— WHAT YOU SHOULD DO —
Search the data below for the word "tree" and report how many lines contain it, with no added words.

======== RECORDS PROVIDED

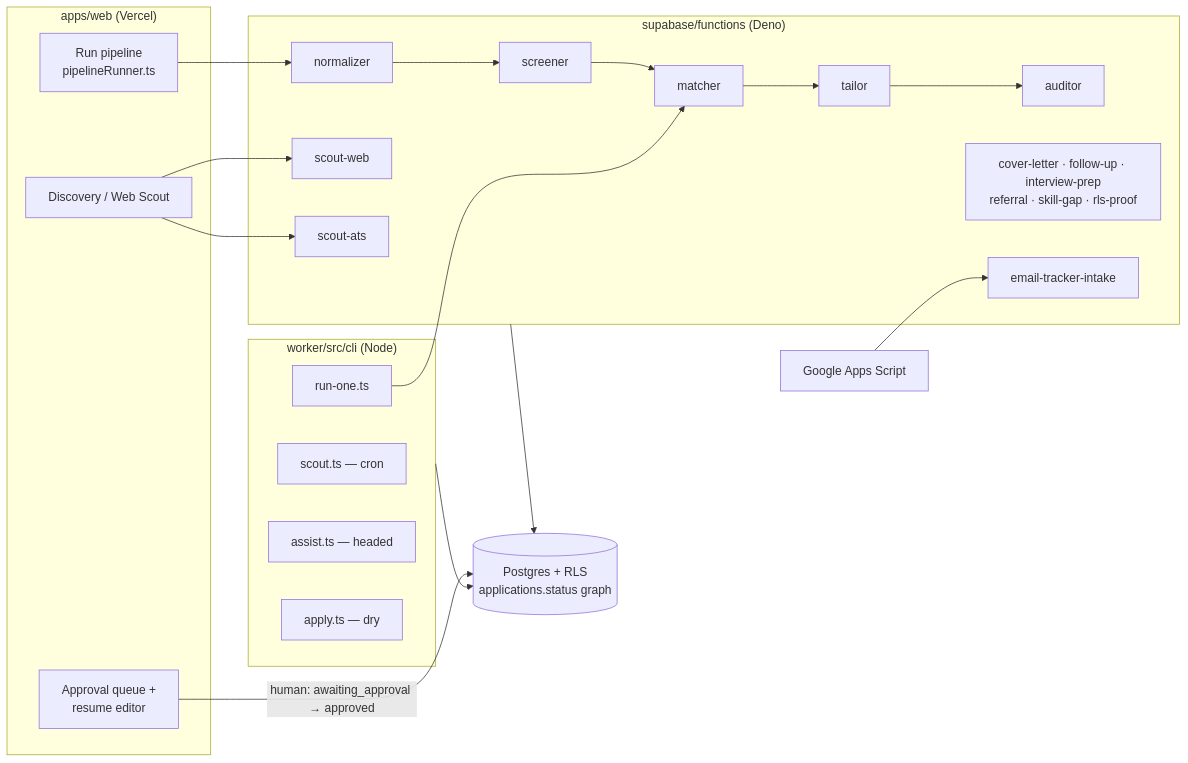
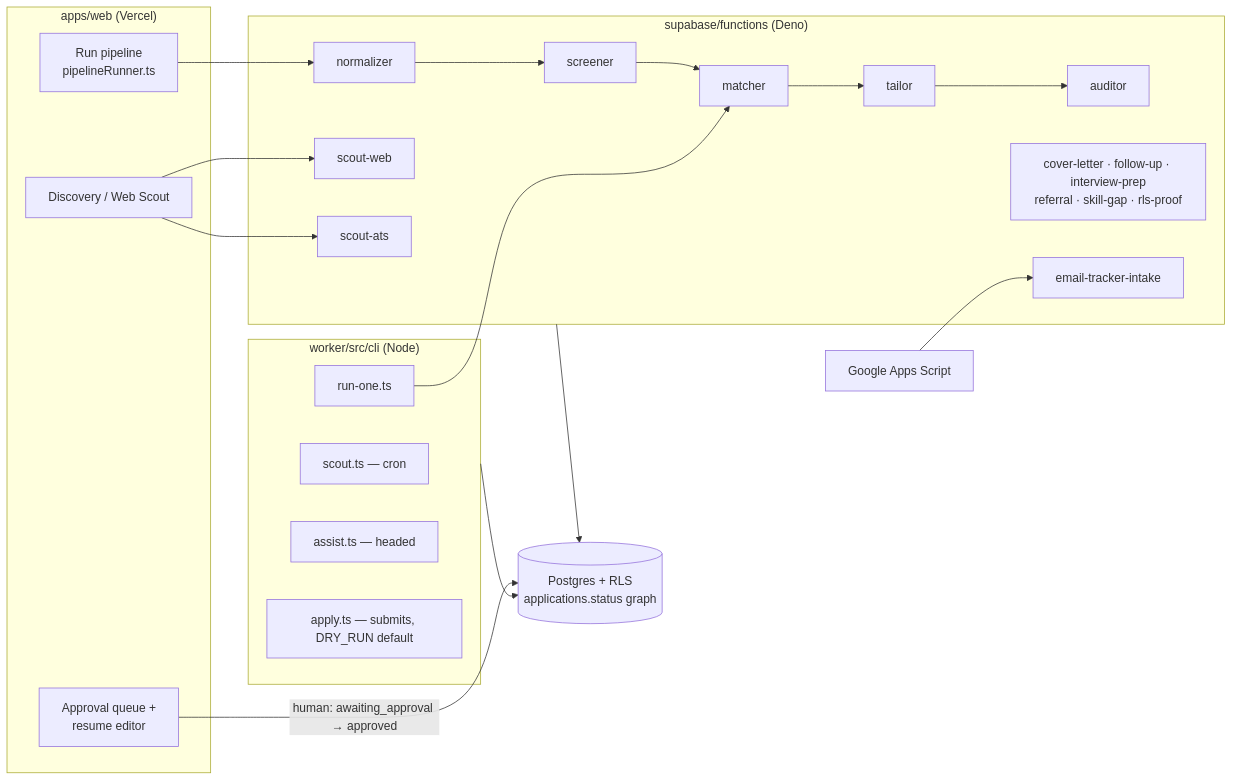
The first of 3 diagrams in docs/SYSTEM_ARCHITECTURE.md (MallamTeja/applyyy), drawn with Mermaid before and after one commit. The commit also changed other lines of this file and 4 other files, not shown here.

````diff
--- a/docs/SYSTEM_ARCHITECTURE.md
+++ b/docs/SYSTEM_ARCHITECTURE.md
@@ -23,30 +25,30 @@
 ```mermaid
 flowchart LR
   subgraph Browser["apps/web (Vercel)"]
     D[Discovery / Web Scout]
     PR[Run pipeline<br/>pipelineRunner.ts]
     AQ[Approval queue +<br/>resume editor]
   end
   subgraph Edge["supabase/functions (Deno)"]
     SA[scout-ats]
     SW[scout-web]
     N[normalizer] --> S[screener] --> M[matcher] --> T[tailor] --> A[auditor]
     AUX[cover-letter · follow-up · interview-prep<br/>referral · skill-gap · rls-proof]
     ET[email-tracker-intake]
   end
   subgraph Worker["worker/src/cli (Node)"]
     SC[scout.ts — cron]
     RO[run-one.ts]
     AS[assist.ts — headed]
-    AP[apply.ts — dry]
+    AP[apply.ts — submits, DRY_RUN default]
   end
   DB[(Postgres + RLS<br/>applications.status graph)]
   GAS[Google Apps Script] --> ET
   D --> SA
   D --> SW
   PR --> N
   RO --> M
   AQ -->|human: awaiting_approval → approved| DB
   Edge --> DB
   Worker --> DB
 ```
````
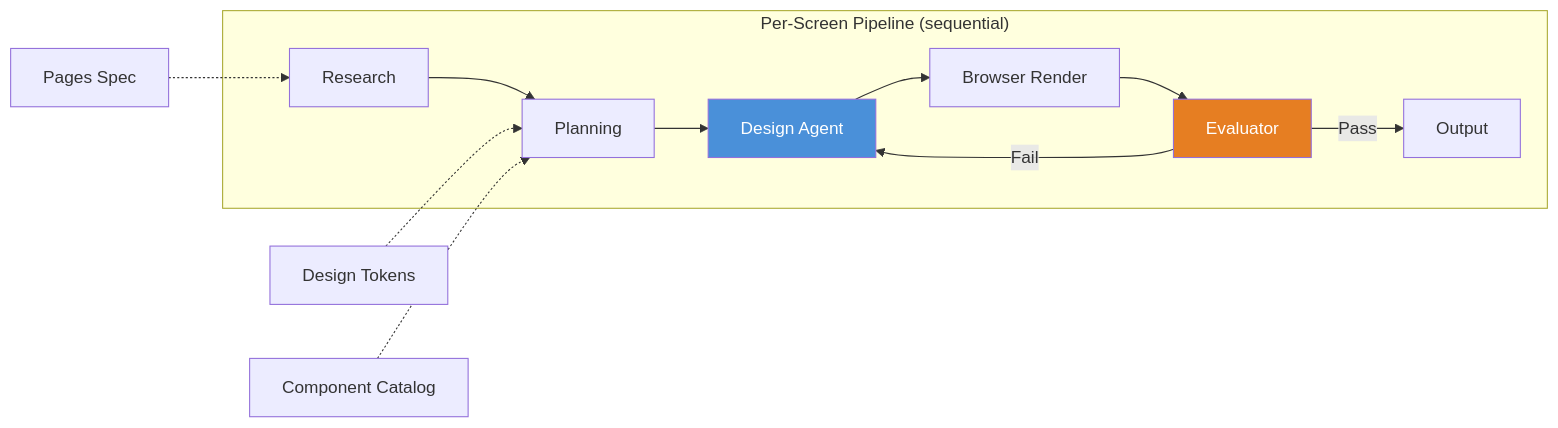
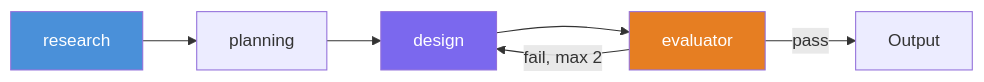
Before and after one commit to praveen-gottala/sdlc-agent-swarms: the diagram in docs/concepts/design-pipeline.md, drawn with Mermaid. The commit also changed other lines of this file and 6 other files, not shown here.

````diff
--- a/docs/concepts/design-pipeline.md
+++ b/docs/concepts/design-pipeline.md
@@ -13,18 +9,12 @@
 ```mermaid
 graph LR
-    subgraph Pipeline ["Per-Screen Pipeline (sequential)"]
-        S1[Research] --> S2[Planning]
-        S2 --> S3[Design Agent]
-        S3 --> S4[Browser Render]
-        S4 --> S5[Evaluator]
-        S5 -->|Pass| S6[Output]
-        S5 -->|Fail| S3
-    end
+    R[research] --> P[planning]
+    P --> D[design]
+    D --> E[evaluator]
+    E -->|pass| O[Output]
+    E -->|fail, max 2| D
 
-    T[Design Tokens] -.-> S2
-    C[Component Catalog] -.-> S2
-    P[Pages Spec] -.-> S1
-
-    style S3 fill:#4A90D9,color:#fff
-    style S5 fill:#E67E22,color:#fff
+    style R fill:#4A90D9,color:#fff
+    style D fill:#7B68EE,color:#fff
+    style E fill:#E67E22,color:#fff
 ```
````
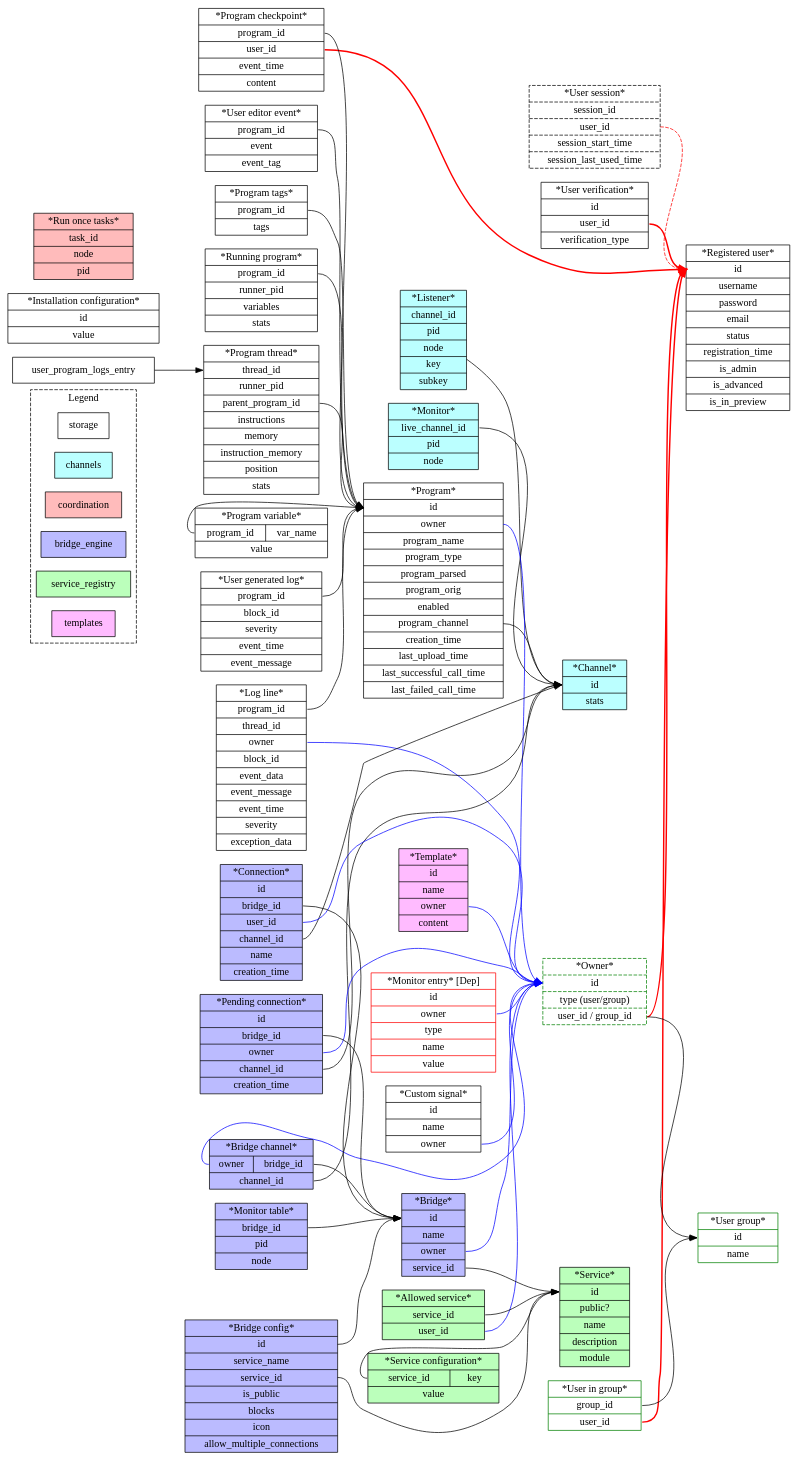
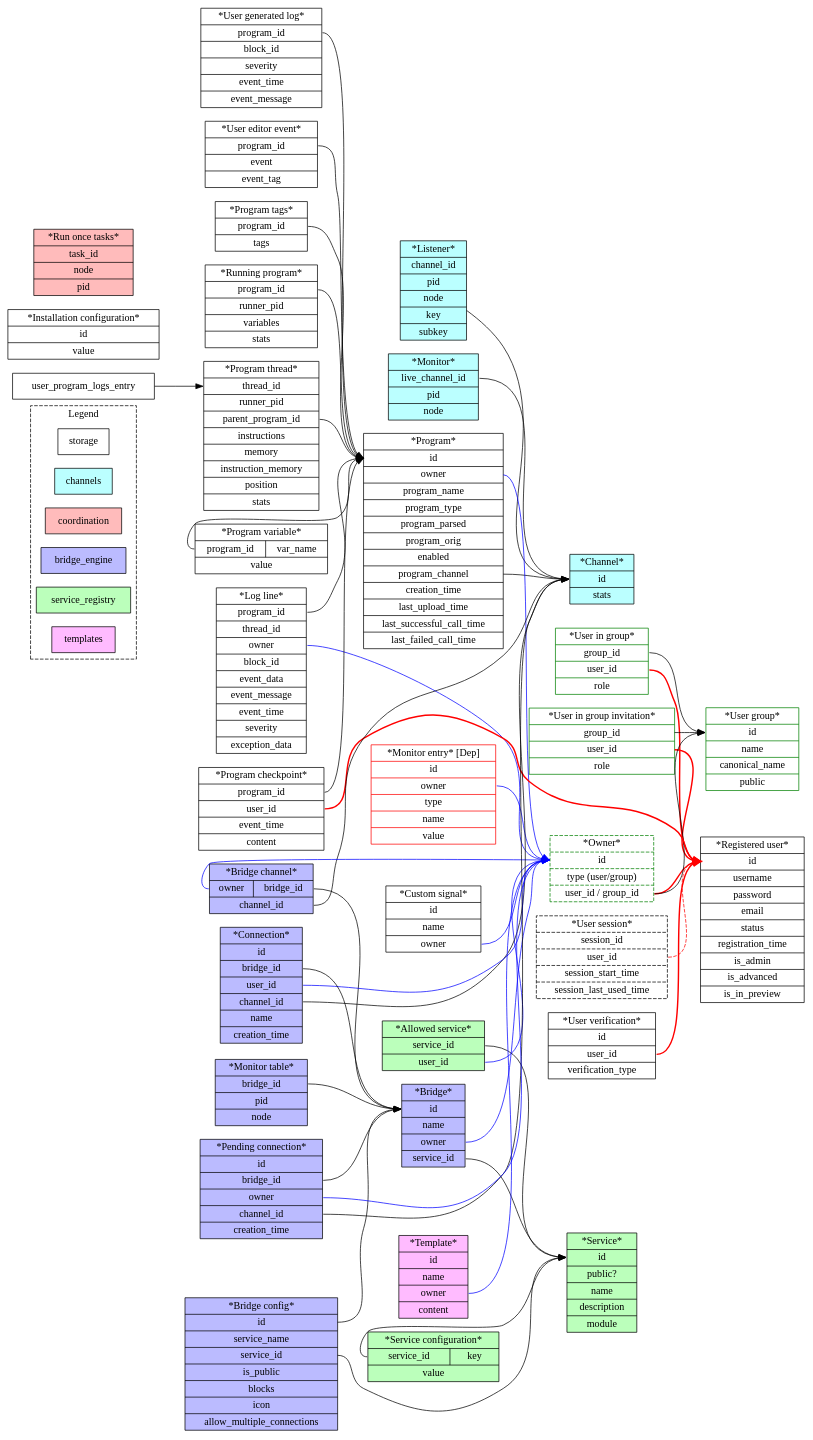
One commit to programaker-project/Programaker-Core changed the diagram in docs/diagrams/db-model.gv. Above: the diagram before and after it, drawn with Graphviz. The commit also changed 13 other files, not shown here.

```diff
--- a/docs/diagrams/db-model.gv
+++ b/docs/diagrams/db-model.gv
@@ -40,13 +40,19 @@
     // User group
     user_group[
       color="green",
-      label="*User group* | <pk> id | name"]
+      label="*User group* | <pk> id | name | canonical_name | public"]
 
     // User in group
-    user_in_group[color=green, 
-      label="*User in group* | <f0> group_id | <f1> user_id"]
+    user_in_group[color=green,
+      label="*User in group* | <f0> group_id | <f1> user_id | role"]
     user_in_group:f0 -> user_group:pk
     user_in_group:f1 -> registered_user_entry:pk[style=bold,color="#ff0000"];
+
+    // User in group invitation
+    user_in_group_invitation[color=green, 
+      label="*User in group invitation* | <f0> group_id | <f1> user_id | role"]
+    user_in_group_invitation:f0 -> user_group:pk
+    user_in_group_invitation:f1 -> registered_user_entry:pk[style=bold,color="#ff0000"];
 
     // User or group
     owner[color=green,style=dashed,
```
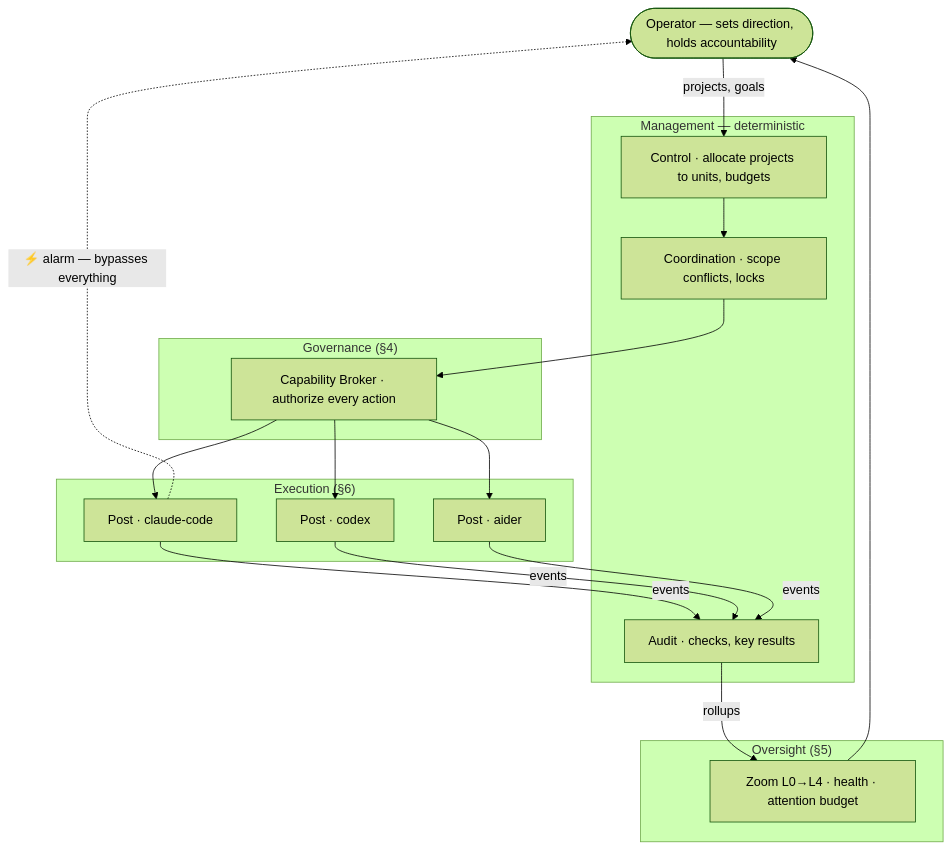
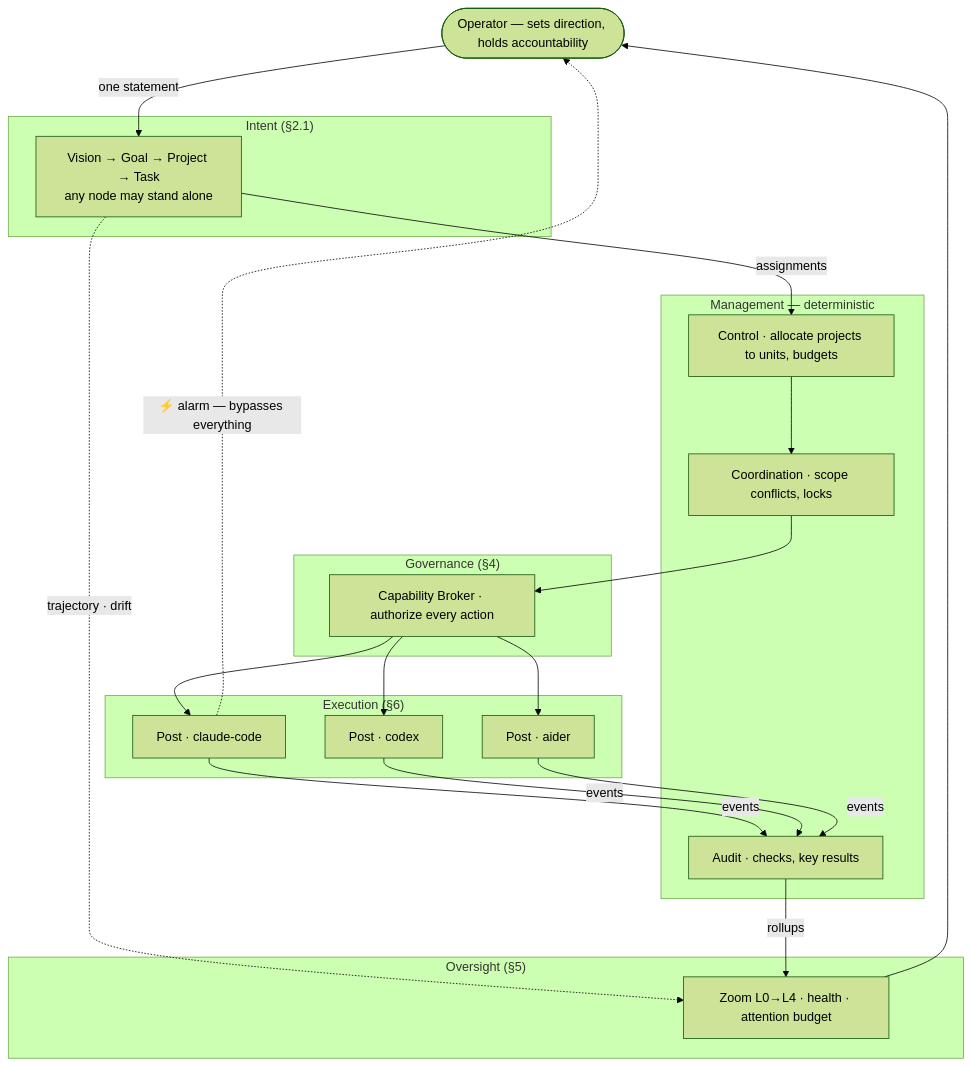
One commit to chandra-wijaya-setiawan/wecode changed the diagram in docs/architecture.md. Above: the diagram before and after it, drawn with Mermaid (forest theme). The commit also changed other lines of this file and 2 other files, not shown here.

First line of the commit message:
Add intent ontology: one recursive hierarchy for goals and tasks

````diff
--- a/docs/architecture.md
+++ b/docs/architecture.md
@@ -14,32 +15,38 @@
 ```mermaid
 flowchart TB
     op(["Operator — sets direction, holds accountability"])
 
     subgraph OV["Oversight (§5)"]
         tui["Zoom L0→L4 · health · attention budget"]
     end
 
     subgraph MGMT["Management — deterministic"]
         ctl["Control · allocate projects to units, budgets"]
         crd["Coordination · scope conflicts, locks"]
         aud["Audit · checks, key results"]
     end
 
     subgraph GOV["Governance (§4)"]
         brk["Capability Broker · authorize every action"]
     end
 
     subgraph EXEC["Execution (§6)"]
         p1["Post · claude-code"]
         p2["Post · codex"]
         p3["Post · aider"]
     end
 
-    op -->|"projects, goals"| ctl
+    subgraph INT["Intent (§2.1)"]
+        tree["Vision → Goal → Project → Task<br/>any node may stand alone"]
+    end
+
+    op -->|"one statement"| tree
+    tree -->|"assignments"| ctl
+    tree -.->|"trajectory · drift"| tui
     tui --> op
     ctl --> crd --> brk
     brk --> p1 & p2 & p3
     p1 & p2 & p3 -->|"events"| aud
     aud -->|"rollups"| tui
     p1 -.->|"⚡ alarm — bypasses everything"| op
 ```
````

================

— ANSWER TO THIS PROBLEM —
4